The strike is in protest to the importation of U.S. beef under the pending Korea-U.S. Free Trade Agreement, as well as other policies of the government under President Lee Myung-bak, former CEO of Hyundai Construction and Engineering Co. Ltd.

“This was a vote called by the unions’ national umbrella group, and the results were reported to them and not to the managements of our companies,” a Hyundai spokesman tells Ward’s.

Workers at GM Daewoo Auto & Technology Co. and Ssangyong Motor Corp. also have voted to join the strike, union sources say.

The FKTU is coordinating a series of strikes in a relay, seeking to virtually shut down all of the South Korean auto industry.

Local strikes by truckers got under way in some locations beginning June 9, with auto haulers refusing to transport finished cars to dealer warehouses from Hyundai’s Ulsan plants.

Media reports say domestic shipments of Hyundai vehicles already have been cut in half.

“This is a particularly bad time for this sort of thing, as we are looking at the start of our annual contract negotiations in a couple of weeks,” a Hyundai spokesman tells Ward’s.

Another spokesman notes vehicle exports are virtually unaffected by the trucker strike because Hyundai drives its finished vehicles directly from plants to waiting ships at the dock. However, he notes, exports of complete-knocked-down kits have been affected, although those volumes are quite small.

A Kia spokesman says the truck strike is having “some effect” on getting vehicles from the auto maker’s Hwasong plant to the port of Pyongtaek. He confirms the Hwasong facility produces about 75% of all of Kia’s exported vehicles shipped out of Pyongtaek.

GMDAT also has been impacted by truck strikes that have nearly shut down the ports of Busan, Changwon, Gunsan and Incheon. The auto maker’s Changwon plant produces the Matiz minicar, its highest-volume export vehicle.

The auto maker produces the Chevrolet Optra, its third-highest volume export vehicle, at a facility in Gunsan.
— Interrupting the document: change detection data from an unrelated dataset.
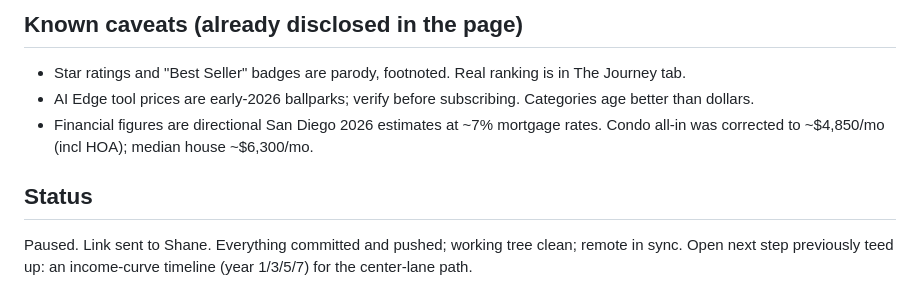
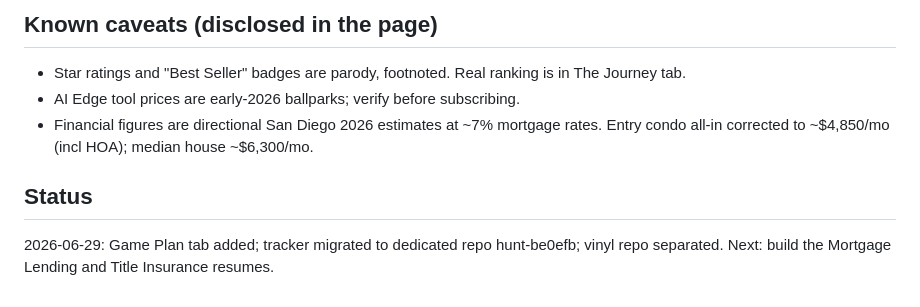
Before and after one commit to localhostusr/hunt-be0efb, a Markdown page: CLAUDE.md, the part around one of its changes. GitHub-like rendering.

```diff
--- a/CLAUDE.md
+++ b/CLAUDE.md
@@ -57,10 +72,10 @@ file:// is unreliable) and reinstall Playwright if needed.
 
-## Known caveats (already disclosed in the page)
+## Known caveats (disclosed in the page)
 - Star ratings and "Best Seller" badges are parody, footnoted. Real ranking is in The Journey tab.
-- AI Edge tool prices are early-2026 ballparks; verify before subscribing. Categories age better than dollars.
-- Financial figures are directional San Diego 2026 estimates at ~7% mortgage rates. Condo all-in was
+- AI Edge tool prices are early-2026 ballparks; verify before subscribing.
+- Financial figures are directional San Diego 2026 estimates at ~7% mortgage rates. Entry condo all-in
   corrected to ~$4,850/mo (incl HOA); median house ~$6,300/mo.
 
 ## Status
-Paused. Link sent to Shane. Everything committed and pushed; working tree clean; remote in sync.
-Open next step previously teed up: an income-curve timeline (year 1/3/5/7) for the center-lane path.
+2026-06-29: Game Plan tab added; tracker migrated to dedicated repo hunt-be0efb; vinyl repo separated.
+Next: build the Mortgage Lending and Title Insurance resumes.
```
Also changed, not shown: other parts of CLAUDE.md (+49 -34 lines).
GMDAT also operates a major CKD processing plant in Incheon.

Some 90% of all GMDAT vehicles are exported out of Korea on ships. The auto maker says it exports about 900,000 CKD kits in shipping containers on an annual basis, together with 900,000 completely built-up vehicles.